Arawelo thought this role reversal was necessary since she saw women as natural peacekeepers. Growing up she noticed that women were not treated well and the men were more often instigators, participants and conductors of war and politics. She not only fought for the liberation of women in feudal society but for the dominance of women as she saw them as better, more efficient leaders.
In Popular Culture
References to Arawelo in Somali culture today include nicknaming a girl/woman who is very assertive and dominant “Caraweelo”. She is also, by one source, claimed to have been the Harla queen of the ancient Somali people but this does not conform with the fact that she is just commonly interpreted as a folkloric figure, with there being no evidence that she existed. Opinions on her legacy vary widely, with critics denouncing her for her androcidal nature and introducing the practise of infibulation, a type of FGM, while supporters eulogize her gynocentric attempts at female empowerment.
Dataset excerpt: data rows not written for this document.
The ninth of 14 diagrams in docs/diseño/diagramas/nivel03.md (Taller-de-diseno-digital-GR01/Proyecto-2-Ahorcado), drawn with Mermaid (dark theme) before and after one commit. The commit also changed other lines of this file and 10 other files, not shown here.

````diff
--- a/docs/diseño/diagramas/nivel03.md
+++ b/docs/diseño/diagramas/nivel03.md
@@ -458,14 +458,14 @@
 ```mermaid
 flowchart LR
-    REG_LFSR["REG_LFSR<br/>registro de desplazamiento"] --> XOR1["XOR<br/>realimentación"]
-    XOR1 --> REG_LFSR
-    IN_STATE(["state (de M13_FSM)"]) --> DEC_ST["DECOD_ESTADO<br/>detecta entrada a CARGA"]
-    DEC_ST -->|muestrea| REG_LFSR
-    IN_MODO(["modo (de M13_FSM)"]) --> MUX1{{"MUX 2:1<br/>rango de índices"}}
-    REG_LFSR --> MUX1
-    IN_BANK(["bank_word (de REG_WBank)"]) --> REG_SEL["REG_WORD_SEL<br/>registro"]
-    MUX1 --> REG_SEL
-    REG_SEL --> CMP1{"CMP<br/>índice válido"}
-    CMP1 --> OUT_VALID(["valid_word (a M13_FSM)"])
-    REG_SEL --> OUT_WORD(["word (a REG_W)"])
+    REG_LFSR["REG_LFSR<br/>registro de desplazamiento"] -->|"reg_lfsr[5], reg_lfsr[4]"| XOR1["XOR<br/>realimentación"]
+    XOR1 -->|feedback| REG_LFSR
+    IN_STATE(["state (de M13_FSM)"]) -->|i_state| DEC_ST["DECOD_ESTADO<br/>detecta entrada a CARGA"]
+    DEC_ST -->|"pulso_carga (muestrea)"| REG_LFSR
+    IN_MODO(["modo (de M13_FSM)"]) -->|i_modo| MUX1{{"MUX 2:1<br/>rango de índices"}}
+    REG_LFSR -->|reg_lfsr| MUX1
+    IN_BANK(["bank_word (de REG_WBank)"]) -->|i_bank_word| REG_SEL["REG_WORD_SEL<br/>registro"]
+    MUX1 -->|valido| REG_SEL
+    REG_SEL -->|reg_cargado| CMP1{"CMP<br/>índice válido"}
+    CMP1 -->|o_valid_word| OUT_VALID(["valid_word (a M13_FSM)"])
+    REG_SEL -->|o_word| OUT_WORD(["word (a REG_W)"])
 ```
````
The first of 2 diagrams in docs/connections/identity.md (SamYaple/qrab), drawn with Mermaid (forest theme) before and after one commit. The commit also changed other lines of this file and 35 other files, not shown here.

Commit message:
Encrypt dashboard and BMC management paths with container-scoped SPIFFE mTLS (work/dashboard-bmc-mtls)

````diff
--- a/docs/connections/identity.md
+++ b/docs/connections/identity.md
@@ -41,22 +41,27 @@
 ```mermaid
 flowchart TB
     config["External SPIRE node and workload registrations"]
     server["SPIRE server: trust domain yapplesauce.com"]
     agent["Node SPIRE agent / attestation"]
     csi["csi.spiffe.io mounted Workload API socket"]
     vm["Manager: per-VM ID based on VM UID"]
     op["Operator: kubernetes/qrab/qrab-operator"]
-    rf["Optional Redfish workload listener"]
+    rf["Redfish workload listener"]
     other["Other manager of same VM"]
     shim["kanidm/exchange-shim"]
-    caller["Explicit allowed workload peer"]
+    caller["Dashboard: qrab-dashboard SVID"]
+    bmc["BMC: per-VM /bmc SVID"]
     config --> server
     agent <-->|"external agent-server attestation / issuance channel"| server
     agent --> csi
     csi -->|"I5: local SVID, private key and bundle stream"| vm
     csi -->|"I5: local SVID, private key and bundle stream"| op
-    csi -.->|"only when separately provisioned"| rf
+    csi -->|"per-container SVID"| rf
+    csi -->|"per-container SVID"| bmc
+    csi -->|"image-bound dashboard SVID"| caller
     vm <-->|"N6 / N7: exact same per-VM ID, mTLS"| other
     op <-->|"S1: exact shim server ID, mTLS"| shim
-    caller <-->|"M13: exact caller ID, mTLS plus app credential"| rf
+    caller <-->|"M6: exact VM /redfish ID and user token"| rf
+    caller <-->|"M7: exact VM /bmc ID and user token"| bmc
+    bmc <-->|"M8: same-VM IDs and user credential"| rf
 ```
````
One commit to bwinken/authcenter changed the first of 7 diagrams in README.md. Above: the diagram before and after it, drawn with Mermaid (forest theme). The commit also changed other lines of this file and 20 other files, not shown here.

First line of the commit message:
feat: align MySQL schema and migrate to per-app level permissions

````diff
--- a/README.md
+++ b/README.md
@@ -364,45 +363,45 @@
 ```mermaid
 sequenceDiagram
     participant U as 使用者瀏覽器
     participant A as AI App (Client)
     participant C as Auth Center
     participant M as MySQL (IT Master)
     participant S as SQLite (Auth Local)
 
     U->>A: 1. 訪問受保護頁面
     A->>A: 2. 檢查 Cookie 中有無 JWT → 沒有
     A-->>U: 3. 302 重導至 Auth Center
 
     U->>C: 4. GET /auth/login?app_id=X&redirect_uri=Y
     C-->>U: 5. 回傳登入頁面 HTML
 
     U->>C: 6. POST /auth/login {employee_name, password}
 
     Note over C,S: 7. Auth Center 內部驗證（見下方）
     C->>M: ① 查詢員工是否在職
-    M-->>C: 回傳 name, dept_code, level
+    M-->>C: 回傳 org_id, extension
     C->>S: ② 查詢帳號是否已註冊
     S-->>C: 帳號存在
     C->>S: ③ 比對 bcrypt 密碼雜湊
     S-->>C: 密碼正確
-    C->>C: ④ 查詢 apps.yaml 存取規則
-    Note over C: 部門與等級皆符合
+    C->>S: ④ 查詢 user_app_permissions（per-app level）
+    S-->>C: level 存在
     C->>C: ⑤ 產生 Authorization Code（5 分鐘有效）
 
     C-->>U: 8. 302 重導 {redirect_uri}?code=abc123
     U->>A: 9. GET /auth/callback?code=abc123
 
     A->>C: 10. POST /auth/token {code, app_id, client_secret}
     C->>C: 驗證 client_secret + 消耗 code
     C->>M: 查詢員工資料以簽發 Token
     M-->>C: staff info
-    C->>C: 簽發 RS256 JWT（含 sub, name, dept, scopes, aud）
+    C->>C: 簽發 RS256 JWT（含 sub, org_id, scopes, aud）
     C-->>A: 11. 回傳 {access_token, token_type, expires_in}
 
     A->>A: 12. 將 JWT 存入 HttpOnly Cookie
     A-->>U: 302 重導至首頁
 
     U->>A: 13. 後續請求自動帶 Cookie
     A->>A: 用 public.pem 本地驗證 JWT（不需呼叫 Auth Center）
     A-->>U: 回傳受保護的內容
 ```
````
I’ve been pointing out lately that as America increasingly enjoys the Blessings of Diversity, our progressive elites’ mindsets are regressing toward more old-fashioned notions. For example, belief in individualism is in decline, and boasting “I am descended from mighty kings!” is once again ascendant.
Or in the case of Rep. Omar, she puts a feminist twist on it: “I am descended from mighty queens!”
The thinking of new American elites like this member of the House of Representatives is rather childish by 20th Century standards, but not by 21st Century standards.
Criticizing this trend toward childishness seems bad because, as Mrs. Lovejoy would say, “Think of the children!” Childish fairytales about black queens can’t be criticized because our society’s highest moral value is boosting the self-esteem of black females, like Rep. Omar, even though they tend to have close to the highest self-esteem already.